“Everyone here will expect me to say one thing but I don’t think Berlusconi is controlling the media. It’s overstated.”

“Berlusconi tried to limit freedom of journalists but he did not succeed because there was the opposition press, particularly the print media,” agreed Gianpietro Mazzoleni, from the University of Milan.

“RAI 3 constantly make shows that have continued to keep people alive and alert people against Berlusconi “

However, some industry insiders were not convinced. Mattia Bagnoli, UK correspondent at the Italian news agency ANSA opposed:

“I must say he controlled much of the Italian media for a long time. We are not talking about news here but we are talking about culture and reality shows. What’s on television is a reflection of what he projects on to Italian people to enjoy life.”

“He had control in the media not only through television but also through print in the form of advertising through his company Mondadori,” he added.

As with all modern European countries, most Italians depend on television for their source of news and information. So was Berlusconi clever in choosing his medium?

Marco Niada, former bureau chief of Il Sole 24, said his television empire failed to keep pace with new media.

“He knows many Italian people don’t read. He thought without imposing too much influence through paper he could control them through TV. However, he started to be defeated by technology. He was still stuck in terrestrial TV and social media started to take over.”

It didn’t take long for the lurid saga of Berlusconi’s bunga bunga parties to surface. Giovanni, an Italian documentary director, pointed out coverage of the scandal in mainstream Italian TV media was poor, saying most people relied on the internet. Meanwhile a reporter from the Financial Times defended the Italian news output: “Don’t make the Italian media sound clandestine. La Repubblica went all out to cover the scandal extensively for days.”

Mattia added, “As an Italian news agency we are obliged to cover it impartially and we did.”

The discussion swiftly moved into the future of Italian media, now that Berlusconi is gone.

Mattia and Gianpietro weren’t entirely optimistic, as they feel many of the Italian MPs are still linked to Berlusconi.

“Mario Monti is here just to bring the country back from default. They need to rewrite the constitution for RAI,” said Mattia.

“Monti factor is crucial at this point,” said Gianpietro. We don’t know about the future but we can guess, Monti will take the opportunity to reform RAI but he will be cautious.”

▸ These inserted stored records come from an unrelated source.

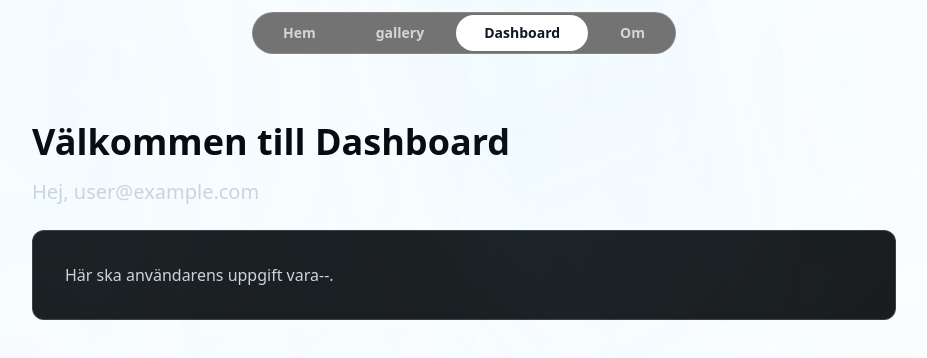
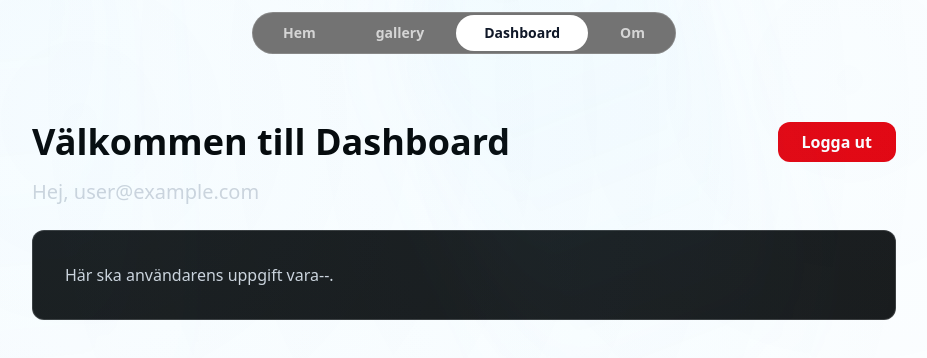
Before and after one commit to kikoDevv/pixel-scout, a Next.js app: page /dashboard in a window 1280 px wide. Shown: the top 358 px of the page, without its empty margins (176-1103 px from the left). Built offline with nearby package versions, Linux system fonts and the light colour scheme; no server answers; sample sign-in values are in the browser's storage.

Commit message:
Added a sign out button

```diff
--- a/app/dashboard/page.tsx
+++ b/app/dashboard/page.tsx
@@ -2,7 +2,7 @@
 import { useEffect, useState } from "react";
 import { useRouter } from "next/navigation";
 import { auth } from "@/lib/firebase/firebaseConfig";
-import { onAuthStateChanged } from "firebase/auth";
+import { onAuthStateChanged, signOut } from "firebase/auth";
 
 export default function Dashboard() {
   const router = useRouter();
@@ -22,6 +22,15 @@ export default function Dashboard() {
     return () => unsubscribe();
   }, [router]);
 
+  const handleLogout = async () => {
+    try {
+      await signOut(auth);
+      router.push("/sign-in");
+    } catch (error) {
+      console.error("Error signing out:", error);
+    }
+  };
+
   if (loading) {
     return <div className="h-screen flex items-center justify-center">Laddar...</div>;
   }
@@ -29,8 +38,17 @@ export default function Dashboard() {
   return (
     <div className="min-h-screen pt-20">
       <section className="max-w-4xl mx-auto px-4">
-        <h1 className="text-4xl font-bold mb-4">Välkommen till Dashboard</h1>
-        <p className="text-xl text-gray-300 mb-6">Hej, {user?.email}</p>
+        <div className="flex justify-between items-start mb-6">
+          <div>
+            <h1 className="text-4xl font-bold mb-4">Välkommen till Dashboard</h1>
+            <p className="text-xl text-gray-300">Hej, {user?.email}</p>
+          </div>
+          <button
+            onClick={handleLogout}
+            className="px-6 py-2 rounded-xl bg-red-600 text-white font-semibold hover:bg-red-700 transition-colors cursor-pointer">
+            Logga ut
+          </button>
+        </div>
         <div className="bg-neutral-900 border border-white/15 rounded-xl p-8">
           <p className="text-gray-300">Här ska användarens uppgift vara--.</p>
         </div>
--- a/components/header.tsx
+++ b/components/header.tsx
@@ -29,7 +29,10 @@ export default function Header() {
     { name: "Om", href: "/om", ariaLabel: "Läs mer om vad vi är" },
   ];
 
-  const activeTab = tabs.find((tab) => tab.href === pathname)?.name ?? "Hem";
+  const activeTab =
+    pathname === "/sign-in" || pathname === "/sign-up"
+      ? (user ? "Dashboard" : "Loggin")
+      : tabs.find((tab) => tab.href === pathname)?.name ?? "Hem";
 
   return (
     <header className="sticky top-3 z-20 flex items-center justify-center" role="banner">
--- a/lib/firebase/firebaseConfig.ts
+++ b/lib/firebase/firebaseConfig.ts
@@ -10,7 +10,13 @@ const firebaseConfig = {
   appId: process.env.NEXT_PUBLIC_FIREBASE_APP_ID,
 };
 
-const app = !getApps().length ? initializeApp(firebaseConfig) : getApp();
-const auth = getAuth(app);
+let app: any;
+let auth: any;
+
+// Only initialize Firebase on the client side
+if (typeof window !== "undefined") {
+  app = !getApps().length ? initializeApp(firebaseConfig) : getApp();
+  auth = getAuth(app);
+}
 
 export { app, auth };
--- a/package.json
+++ b/package.json
@@ -32,6 +32,7 @@
     "@types/node": "^20",
     "@types/react": "^19",
     "@types/react-dom": "^19",
+    "baseline-browser-mapping": "^2.10.13",
     "eslint": "^9",
     "eslint-config-next": "16.0.6",
     "tailwindcss": "^4",
```
Also changed, not shown: 1 other file (tests, documents, lock files or other folders).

Coming back to the question of press freedom, Steve asked whether a more liberal Italian media is possible in five years. Marco said,

“Worst enemies of press freedom are journalists themselves, It will take more than five years. “

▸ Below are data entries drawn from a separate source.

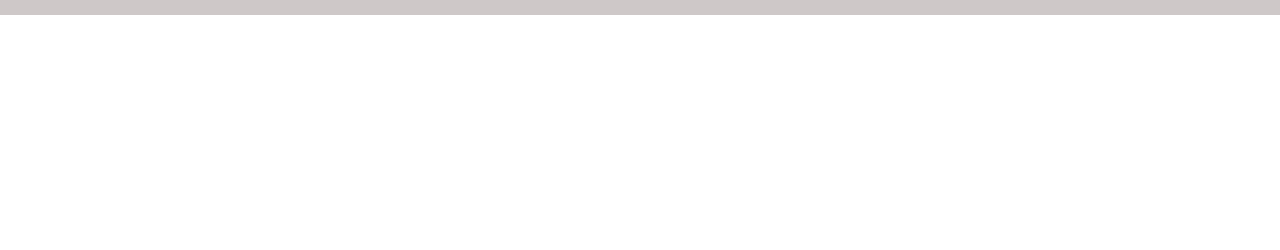
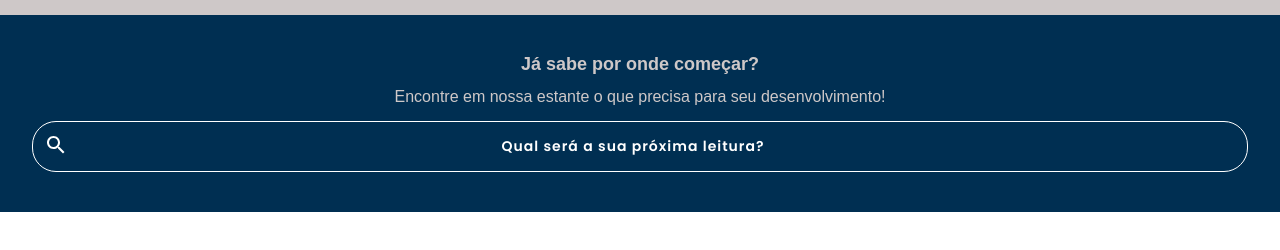
Before and after one commit to devAugustoW/html-css_alura, a plain HTML site: page alura-books/index.html in a window 1280 px wide. Shown: the part 74-324 px from the top of the page. Drawn offline with Linux system fonts and the light colour scheme.

Commit message:
Update Banner

```diff
--- a/alura-books/index.css
+++ b/alura-books/index.css
@@ -9,7 +9,7 @@
     --cor-de-fundo: #EBECC;
     --branco: #cec8c8;
     --laranja: #E89B00
-    --azul-degrade: linear-gradient(97.54deg, #002F52 35.49%, #326589 165.37%);
+    --azul-degrade: (97.54deg, #002F52 35.49%, #326589 165.37%);
 }
 
 body{
@@ -18,7 +18,7 @@ body{
     font-size: 16px;
     font-weight: 400;
 }
-
+/* INÍCIO DO CABEÇALHO */
 .cabecalho__menu-hamburguer {
     width: 40px;
     height: 40px;
@@ -77,3 +77,44 @@ body{
 .lista-menu__link a{
     font-family: 'Popins', sans-serif;
 }
+/* FINAL DO CABEÇALHO */
+
+/* INÍCIO DO BANNER */
+.banner {
+    background: #002F52;
+    color: var(--branco);
+    text-align: center;
+    padding: 2.5em 2em;
+}
+.banner__titulo {
+    font-size: 18px;
+    font-weight: 700;
+}
+.banner__texto {
+    font-weight: 500;
+    margin: 1em 0;
+}
+.banner__pesquisa {
+    background-color: transparent;
+    border: 1px solid #FFFFFF;
+    border-radius: 24px;
+    padding: 1em;
+    width: 100%;
+    text-align: center;
+    font-family: 'Poppins', sans-serif;
+    font-weight: 300;
+    font-size: 14px;
+    color: #FFFFFF;
+    letter-spacing: 1px;
+}
+.banner__pesquisa::placeholder {
+    text-align: center;
+    font-family: 'Poppins', sans-serif;
+    font-weight: 600;
+    font-size: 14px;
+    color: #FFFFFF;
+    background: url(./imgs/lupa.svg);
+    background-repeat: no-repeat;
+
+
+}
--- a/alura-books/index.html
+++ b/alura-books/index.html
@@ -49,6 +49,17 @@
         </div>
     </header>
 
+    <section class="banner">
+        <h2 class="banner__titulo">Já sabe por onde começar?</h2>
+
+        <p class="banner__texto">Encontre em nossa estante o que precisa para seu desenvolvimento!</p>
+
+        <input type="search"
+                class="banner__pesquisa"
+                name="banner__pesquisa"
+                placeholder="Qual será a sua próxima leitura?">
+    </section>
+
 
 </body>
 </html>
```
Also changed, not shown: alura-books/imgs/lupa.svg (added).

As the Leveson Enquiry uncovers more evidence of press corruption in the UK, these words may ring true for the British and Italian news industries alike.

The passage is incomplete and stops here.